The book, in fact, is neither of these things.
What it is is a summary of well-known anthropological and other data sprinkled with a collection of Diamond’s personal anecdotes in a way which contrasts modern western societies with past and present traditional societies in several parts of the world, including Papua New Guinea, in an attempt to extract any useful wisdom and practises.
It is a long and fuzzy book which is poorly referenced and Diamond fails to make any real headway. If he does it is buried among all the tangents that he embarks on and is not clear at all.
He also gets bogged down in superfluous detail which eventually buries his central theme that we can learn useful things from hunters and gatherers. I think that at the end of the book the reader might still be puzzled about this point.
With regard to point (a), it is not pop-anthropology, as I claimed, but merely popular anthropology. That is, Diamond has taken anthropological research, some of it very old and dated, and stripped it of its academic jargon and obfuscation to render it readable and comprehensible to the ordinary reader.

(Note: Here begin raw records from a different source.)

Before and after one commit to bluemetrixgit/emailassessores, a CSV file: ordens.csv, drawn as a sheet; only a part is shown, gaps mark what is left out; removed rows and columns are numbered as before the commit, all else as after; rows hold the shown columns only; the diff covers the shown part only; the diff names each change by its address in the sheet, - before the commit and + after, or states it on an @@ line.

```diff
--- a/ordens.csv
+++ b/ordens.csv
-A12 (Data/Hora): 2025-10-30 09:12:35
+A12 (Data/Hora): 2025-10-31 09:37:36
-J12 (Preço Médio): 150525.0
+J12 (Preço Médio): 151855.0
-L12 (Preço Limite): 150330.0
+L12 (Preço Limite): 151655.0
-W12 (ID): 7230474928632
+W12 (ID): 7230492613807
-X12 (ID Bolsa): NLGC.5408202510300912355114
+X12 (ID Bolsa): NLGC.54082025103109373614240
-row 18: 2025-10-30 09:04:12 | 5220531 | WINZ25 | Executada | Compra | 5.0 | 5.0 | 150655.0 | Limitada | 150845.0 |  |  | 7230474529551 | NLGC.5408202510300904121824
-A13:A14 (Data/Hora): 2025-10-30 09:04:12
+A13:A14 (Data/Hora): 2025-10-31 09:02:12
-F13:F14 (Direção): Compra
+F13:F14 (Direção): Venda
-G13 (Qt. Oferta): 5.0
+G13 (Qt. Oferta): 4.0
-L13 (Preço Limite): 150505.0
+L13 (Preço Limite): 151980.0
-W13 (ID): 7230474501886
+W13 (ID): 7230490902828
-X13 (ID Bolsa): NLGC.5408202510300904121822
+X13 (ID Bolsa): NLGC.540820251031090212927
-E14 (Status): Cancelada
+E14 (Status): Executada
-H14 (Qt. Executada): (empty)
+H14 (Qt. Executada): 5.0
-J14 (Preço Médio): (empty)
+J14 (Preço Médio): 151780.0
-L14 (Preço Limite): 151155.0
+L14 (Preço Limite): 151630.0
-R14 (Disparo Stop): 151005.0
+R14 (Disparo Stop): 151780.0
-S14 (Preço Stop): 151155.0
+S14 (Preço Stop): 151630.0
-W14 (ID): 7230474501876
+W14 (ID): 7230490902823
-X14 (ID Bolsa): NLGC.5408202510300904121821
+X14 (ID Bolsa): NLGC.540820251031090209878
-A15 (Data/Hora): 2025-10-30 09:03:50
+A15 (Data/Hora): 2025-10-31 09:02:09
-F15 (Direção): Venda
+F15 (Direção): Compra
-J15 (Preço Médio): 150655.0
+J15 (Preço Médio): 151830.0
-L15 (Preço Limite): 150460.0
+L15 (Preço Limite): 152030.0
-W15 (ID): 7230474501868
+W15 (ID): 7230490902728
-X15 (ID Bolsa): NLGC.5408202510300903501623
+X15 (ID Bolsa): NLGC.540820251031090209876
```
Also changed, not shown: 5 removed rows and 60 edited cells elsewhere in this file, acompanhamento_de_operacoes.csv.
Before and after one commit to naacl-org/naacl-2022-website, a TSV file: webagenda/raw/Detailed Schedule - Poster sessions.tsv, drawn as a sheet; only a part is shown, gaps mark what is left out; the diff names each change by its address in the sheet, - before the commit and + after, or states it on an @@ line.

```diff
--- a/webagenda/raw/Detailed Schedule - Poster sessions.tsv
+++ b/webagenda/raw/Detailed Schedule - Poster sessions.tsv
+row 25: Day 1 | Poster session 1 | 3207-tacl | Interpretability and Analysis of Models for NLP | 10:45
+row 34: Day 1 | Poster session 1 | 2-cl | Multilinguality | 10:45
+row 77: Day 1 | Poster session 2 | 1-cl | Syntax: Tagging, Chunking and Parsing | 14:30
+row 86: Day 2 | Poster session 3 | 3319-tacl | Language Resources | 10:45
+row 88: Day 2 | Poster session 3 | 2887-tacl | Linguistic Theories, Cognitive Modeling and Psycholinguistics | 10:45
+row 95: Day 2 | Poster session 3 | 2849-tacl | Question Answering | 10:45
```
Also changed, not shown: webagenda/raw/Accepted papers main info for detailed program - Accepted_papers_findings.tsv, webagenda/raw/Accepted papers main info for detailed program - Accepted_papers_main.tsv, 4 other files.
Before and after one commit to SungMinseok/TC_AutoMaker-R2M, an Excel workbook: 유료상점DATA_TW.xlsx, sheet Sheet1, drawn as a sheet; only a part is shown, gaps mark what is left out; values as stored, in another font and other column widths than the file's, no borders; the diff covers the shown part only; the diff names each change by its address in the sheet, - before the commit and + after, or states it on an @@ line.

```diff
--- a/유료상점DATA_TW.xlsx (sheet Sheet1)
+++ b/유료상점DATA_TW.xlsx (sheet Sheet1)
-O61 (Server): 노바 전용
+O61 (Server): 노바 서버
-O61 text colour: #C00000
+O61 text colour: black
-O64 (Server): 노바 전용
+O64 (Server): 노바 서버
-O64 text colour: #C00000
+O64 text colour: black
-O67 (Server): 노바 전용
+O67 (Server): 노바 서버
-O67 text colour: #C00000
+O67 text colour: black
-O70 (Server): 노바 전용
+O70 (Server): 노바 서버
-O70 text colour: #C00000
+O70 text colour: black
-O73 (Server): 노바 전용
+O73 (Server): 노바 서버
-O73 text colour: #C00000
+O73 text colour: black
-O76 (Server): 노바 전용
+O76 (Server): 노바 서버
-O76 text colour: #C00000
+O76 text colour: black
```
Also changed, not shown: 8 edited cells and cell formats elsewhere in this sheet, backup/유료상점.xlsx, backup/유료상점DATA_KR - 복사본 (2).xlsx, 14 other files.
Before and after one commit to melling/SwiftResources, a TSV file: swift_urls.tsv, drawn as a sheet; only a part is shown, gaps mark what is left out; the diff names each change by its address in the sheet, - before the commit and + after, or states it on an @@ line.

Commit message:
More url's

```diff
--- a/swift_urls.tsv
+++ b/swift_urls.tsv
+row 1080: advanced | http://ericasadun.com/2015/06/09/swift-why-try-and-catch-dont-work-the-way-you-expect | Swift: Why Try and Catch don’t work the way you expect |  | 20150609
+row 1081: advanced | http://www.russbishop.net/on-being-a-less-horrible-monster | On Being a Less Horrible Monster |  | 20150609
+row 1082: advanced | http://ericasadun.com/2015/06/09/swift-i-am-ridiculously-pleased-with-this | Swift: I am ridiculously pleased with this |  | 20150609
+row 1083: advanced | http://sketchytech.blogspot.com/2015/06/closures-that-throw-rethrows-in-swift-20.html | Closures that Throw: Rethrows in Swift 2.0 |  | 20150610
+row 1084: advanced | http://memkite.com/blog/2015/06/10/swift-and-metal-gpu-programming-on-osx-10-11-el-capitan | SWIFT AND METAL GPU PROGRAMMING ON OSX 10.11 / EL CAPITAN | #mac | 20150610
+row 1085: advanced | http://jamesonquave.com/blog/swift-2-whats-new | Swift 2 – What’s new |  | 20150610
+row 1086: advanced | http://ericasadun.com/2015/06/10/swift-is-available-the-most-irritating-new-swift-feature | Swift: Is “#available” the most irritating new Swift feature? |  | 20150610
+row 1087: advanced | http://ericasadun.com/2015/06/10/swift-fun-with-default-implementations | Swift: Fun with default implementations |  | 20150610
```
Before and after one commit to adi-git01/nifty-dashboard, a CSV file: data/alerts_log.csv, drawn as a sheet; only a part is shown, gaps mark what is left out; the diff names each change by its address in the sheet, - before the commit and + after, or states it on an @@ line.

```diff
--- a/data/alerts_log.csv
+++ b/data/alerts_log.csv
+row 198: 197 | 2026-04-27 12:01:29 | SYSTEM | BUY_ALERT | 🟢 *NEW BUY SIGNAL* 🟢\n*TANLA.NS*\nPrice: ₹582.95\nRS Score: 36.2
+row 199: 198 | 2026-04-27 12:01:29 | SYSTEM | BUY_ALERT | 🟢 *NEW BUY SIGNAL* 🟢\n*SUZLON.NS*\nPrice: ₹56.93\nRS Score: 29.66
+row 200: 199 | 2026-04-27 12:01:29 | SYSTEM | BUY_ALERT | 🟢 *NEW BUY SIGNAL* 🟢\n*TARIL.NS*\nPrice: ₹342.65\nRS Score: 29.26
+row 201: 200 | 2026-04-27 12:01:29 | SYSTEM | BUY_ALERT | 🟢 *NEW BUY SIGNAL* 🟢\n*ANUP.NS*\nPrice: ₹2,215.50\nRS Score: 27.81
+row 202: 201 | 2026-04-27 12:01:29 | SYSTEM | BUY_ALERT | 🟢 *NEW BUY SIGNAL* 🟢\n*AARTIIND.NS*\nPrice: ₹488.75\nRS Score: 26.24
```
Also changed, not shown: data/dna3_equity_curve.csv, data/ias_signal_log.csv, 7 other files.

This in itself is a laudable thing. Anthropologists, sociologists, historians and the like specialise in taking the obvious and dressing it up in language that sounds profound and new. On top of that they write mainly for each other, so none of it filters down to us mere mortals.
Diamond has provided a useful service in translating the gibberish into plain speak. There should be more of it.
People are obviously interested because the book has been sitting comfortably in the middle of the best seller lists for a couple of weeks now; the paperback is even on Big W’s bookshelves among all the turgid crime and romance novels, including, I notice, a growing block of soft core erotica for women. It looks quite out of place.
I dabble in anthropology and I must admit that I didn’t learn anything new by reading the book. I did stumble across some questionable interpretations and generalisations, some of which have been put to bed quite a long time ago. All in all though, it is all quite innocent.
As for point (b), the so-called sensational and derogatory stuff about Papua New Guinean society is just that; except it’s not Diamond doing the sensationalising but the media.
The stuff about strangling widows among the Kaulong people on New Ireland is there but it is made plain that it was a very old and now obsolete custom.
Diamond uses it to make the point that customs reach a point where there original practicality becomes lost in time and the continuance makes no sense.
The fact that a widow insisted on being strangled upon the death of her husband as late as 1957 is used by Diamond to illustrate the longevity but irrelevance of some customs.
Papua New Guinea, in fact, gets a pretty good wrap in the book. Diamond has obviously caught the bug and is clearly very fond of the place and its people and this is shown repeatedly in the text.
I suppose, to quote another old adage, ‘any publicity is better than no publicity’ so Diamond probably doesn’t really mind the sensationalism because it makes people buy the book.
Then again, he’s an old bloke and the money might not matter as much as the message. Either way, it all helps to get it out there.
So if you believe the best seller lists Australians are buying the book and learning something about Papua New Guinea. That can’t be a bad thing I reckon.
It hasn’t gone on my bookshelves but sits in the cardboard box in the shed that I deliver to the local second-hand bookshop every few months - an interesting read but by no means earth-shattering or eye-opening as the cover blurb claims.